1863: The new Confederate raider and blockade runner SS Georgiana is destroyed on the night of her first run out of Charleston harbor. Built in Scotland, she is designed for speed with heavily raked masts, auxiliary steam propulsion, and a deep hold for cargo. She is also pierced for 14 guns to act as a privateer once clear of the Union blockade. After her loss, rumors abound about 300 gold bars lost in the wreckage, which is quickly buried by the shifting sands of the barrier islands.
1865:Battle of Bentonville, NC, the last major engagement between the Union army of William Tecumseh Sherman and the Confederates of Joe Johnson. The fight lasted through the night of the 21st, when Johnson pulled back his battered remnants across Mill Creek, burning the bridge behind him. Both armies subsequently worked their way northward toward Virginia in an attempt to join up with their respective commanders, U.S. Grant and Robert E. Lee.
1916: General John J. Pershing leads the 7th and 10th Cavalry Regiments across the border into Mexico in pursuit of Pancho Villa.
1917: Czar Nicholas II of Russia abdicates the throne in favor of his youngest brother, the Grand Duke Mikhail. With a provisional revolutionary government already consolidating power, the Grand Duke declines the honor until it can be ratified by the Duma, which itself declines to retain the monarchy. This period is known as the “February Revolution,” and marks the end of over 300 years of the Romanov dynasty.
1918: The geniuses in Congress authorize “Daylight Savings Time.”
1920: The actual geniuses in the U.S. Senate decisively reject- for the second time- the Treaty of Versailles.
1926: Robert Goddard launches the world’s first liquid-fueled rocket in Auburn, Massachusetts.
1931: Gambling is legalized in Nevada.
1940: German Furher Adolf Hitler and Italian Duce Benito Mussolini meet at the Brenner Pass to form the Pact of Steel against France and Great Britain.
1944: Just outside the city of bella Napoli, Mount Vesuvius erupts, killing 26 and sending thousands into panic.
1965: The wreck of SS Georgina is found and positively identified by salvage diver E. Lee Spence. He recovers many interesting artifacts from the wreckage, but no gold.
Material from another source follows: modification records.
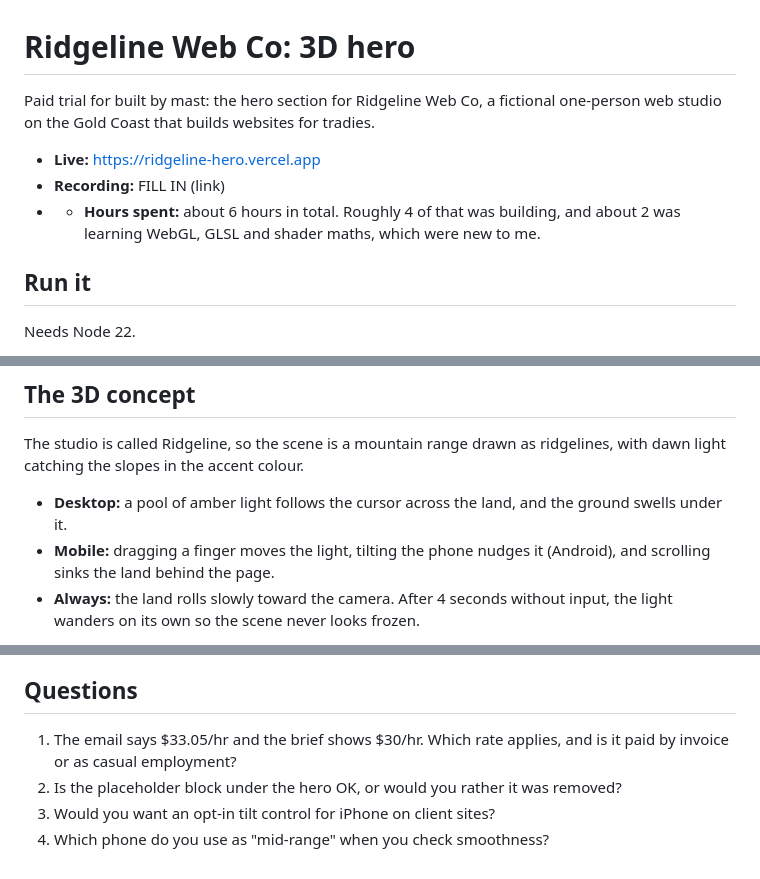
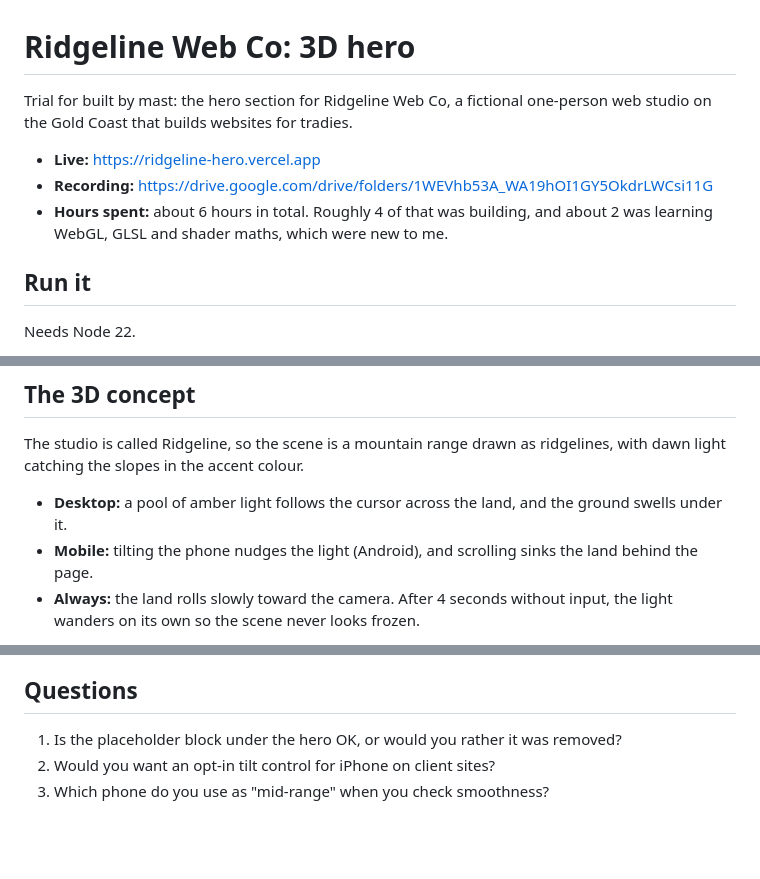
Before and after one commit to AbrarMahabub21/ridgeline-hero, a Markdown page: README.md, 3 parts joined by grey strips. Drawn GitHub-style; blank space fills up the shorter version.

Commit message:
Finish README

```diff
--- a/README.md
+++ b/README.md
@@ -1,10 +1,10 @@
 # Ridgeline Web Co: 3D hero
 
-Paid trial for built by mast: the hero section for Ridgeline Web Co, a fictional one-person web studio on the Gold Coast that builds websites for tradies.
+Trial for built by mast: the hero section for Ridgeline Web Co, a fictional one-person web studio on the Gold Coast that builds websites for tradies.
 
 - **Live:** https://ridgeline-hero.vercel.app
-- **Recording:** FILL IN (link)
-- - **Hours spent:** about 6 hours in total. Roughly 4 of that was building, and about 2 was learning WebGL, GLSL and shader maths, which were new to me.
+- **Recording:** https://drive.google.com/drive/folders/1WEVhb53A_WA19hOI1GY5OkdrLWCsi11G
+- **Hours spent:** about 6 hours in total. Roughly 4 of that was building, and about 2 was learning WebGL, GLSL and shader maths, which were new to me.
 
 ## Run it
 
@@ -22,7 +22,7 @@ No API keys and no paid services.
 The studio is called Ridgeline, so the scene is a mountain range drawn as ridgelines, with dawn light catching the slopes in the accent colour.
 
 - **Desktop:** a pool of amber light follows the cursor across the land, and the ground swells under it.
-- **Mobile:** dragging a finger moves the light, tilting the phone nudges it (Android), and scrolling sinks the land behind the page.
+- **Mobile:** tilting the phone nudges the light (Android), and scrolling sinks the land behind the page.
 - **Always:** the land rolls slowly toward the camera. After 4 seconds without input, the light wanders on its own so the scene never looks frozen.
 
 The scene never sits behind the text. JavaScript measures where the copy ends and passes that to the shader. On desktop the horizon sits under the copy and the mountains only rise to the right of it. On phones and tablets the horizon sits lower and the peaks are capped so they stay below the buttons.
@@ -101,7 +101,6 @@ Measured on the live site in an InPrivate browser window.
 
 ## Questions
 
-1. The email says $33.05/hr and the brief shows $30/hr. Which rate applies, and is it paid by invoice or as casual employment?
-2. Is the placeholder block under the hero OK, or would you rather it was removed?
-3. Would you want an opt-in tilt control for iPhone on client sites?
-4. Which phone do you use as "mid-range" when you check smoothness?
+1. Is the placeholder block under the hero OK, or would you rather it was removed?
+2. Would you want an opt-in tilt control for iPhone on client sites?
+3. Which phone do you use as "mid-range" when you check smoothness?
```
Also changed, not shown: other parts of README.md (+1 -1 lines).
The remains of the hull are in water shallow enough to be visited with only a snorkel.
1966: Launch of Gemini 8, the 12th U.S. manned spaceflight, and the first to rendezvous and dock with another spacecraft, the Agena, and the first spaceflight to abort due to an in-flight emergency while in orbit. Astronauts Neil Armstrong and Dave Scott noticed attitude control problems shortly after docking with the Agena, exacerbated by a rapid depletion of fuel for their thrusters. Un-docking from the Agena, their Gemini capsule then began an un-commanded roll, which Armstrong was initially able to stop with opposite thrusters. But as soon as he released the controls, thruster #8 began firing continuously on its own, sending the spacecraft into violent gyrations that threatened to incapacitate the crew. Armstrong’s steely test pilot nerves took over, and he shut off the orbital maneuvering system and brought the spacecraft back under control with the re-entry system. NASA ordered an immediate de-orbit, and the flight ended with a splashdown in the Pacific secondary recovery zone, around 500 miles east of Okinawa instead of the prime recovery zone in the Western Atlantic. Their coolness under extreme pressure was key to their selection as commanders of Apollo 11 (Armstrong) and Apollos 9 & 15 (Scott).
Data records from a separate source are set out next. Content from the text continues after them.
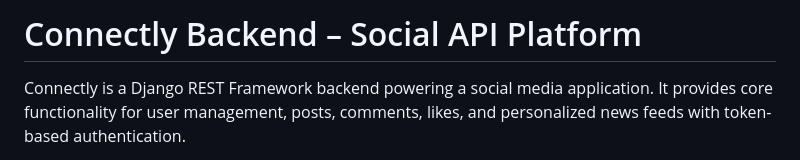
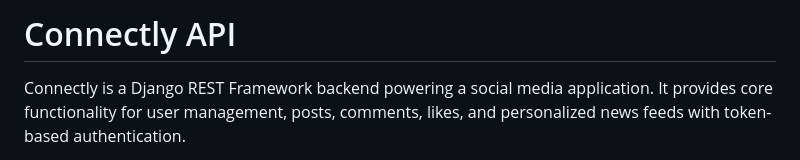
Before and after one commit to ShakiraCasusi/Connectly, a Markdown page: README.md, the part around the change. GitHub-like rendering.

Commit message:
Update README title for consistency

```diff
--- a/README.md
+++ b/README.md
@@ -1,4 +1,4 @@
-# Connectly Backend – Social API Platform
+# Connectly API
 
 Connectly is a Django REST Framework backend powering a social media application. It provides core functionality for user management, posts, comments, likes, and personalized news feeds with token-based authentication.
 
```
1968:The U.S. Congress repeals the requirement for a gold reserve to back U.S. currency.
1969: Golda Meir is seated as the first female Prime Minister of the State of Israel.
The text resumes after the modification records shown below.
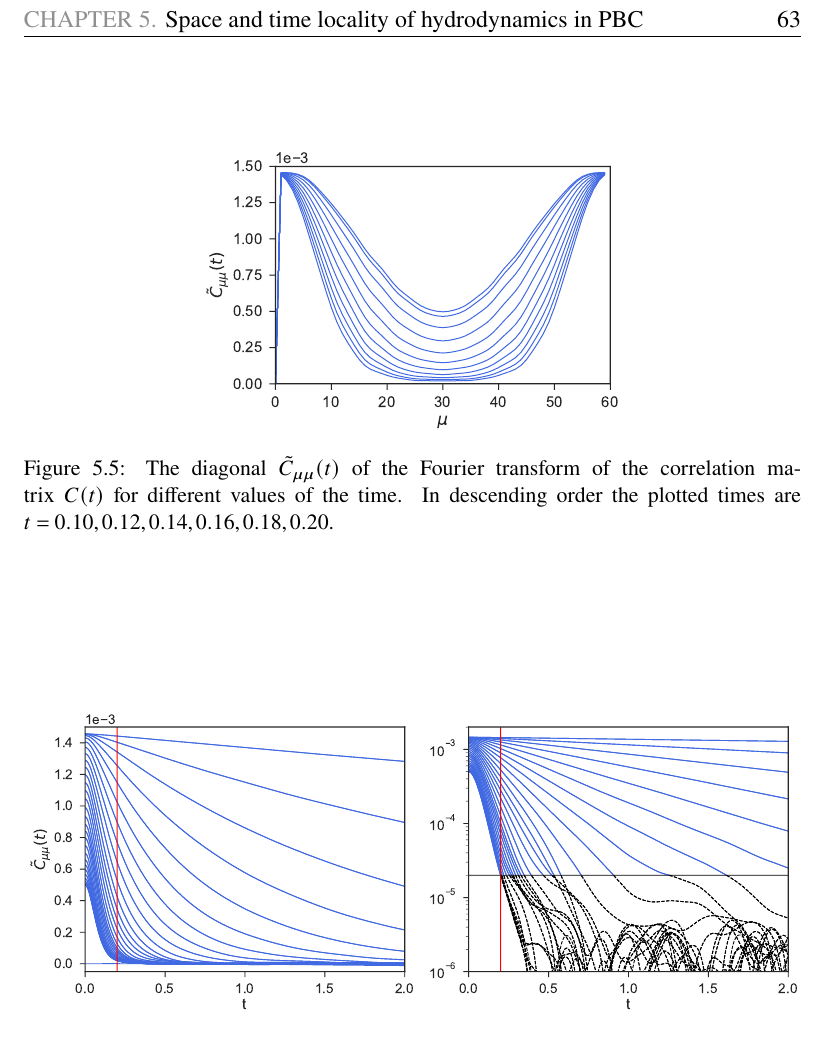
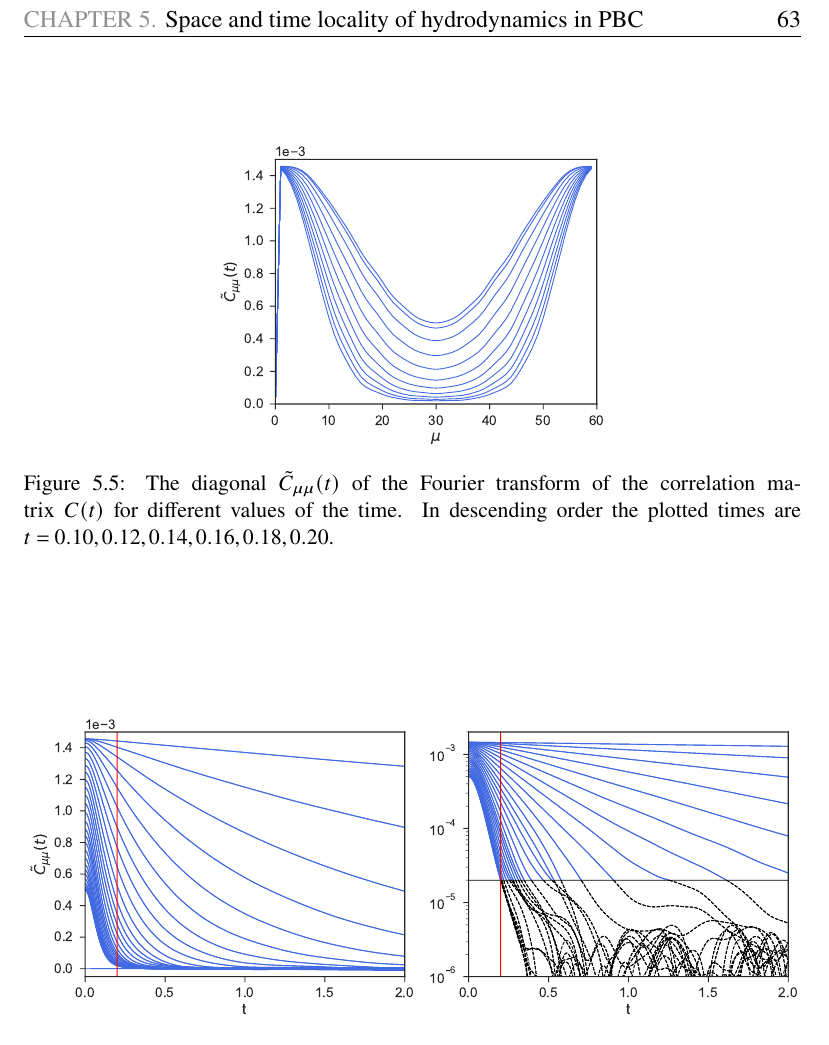
Before and after one commit to DiegoDZ/Thesis, a LaTeX thesis (tesis.tex): part of page 75 of 99, cut so that both start at the same text. Compiled offline with pdfLaTeX.

Commit message:
Changed size figures

```diff
--- a/tesis.tex
+++ b/tesis.tex
@@ -2549,7 +2549,7 @@ slowly, in an  apparent algebraic way as can be  seen in logscale in the inset.}
 
 \begin{figure}
   \centering
-  \includegraphics[scale=0.5]{CtFourier-PBC}
+  \includegraphics[scale=0.45]{CtFourier-PBC}
   \caption[Diagonal $\tilde{C}_{\mu\nu}(t)$]{The diagonal $\tilde{C}_{\mu\mu}(t)$ of the Fourier transform
   of the correlation  matrix $C(t)$ for different values  of the time.
   In      descending     order      the     plotted      times     are
```
Also changed, not shown: figures/CtFourier-PBC.pdf.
1982: Argentine forces invade the Falkland Islands, triggering a war with the United Kingdom.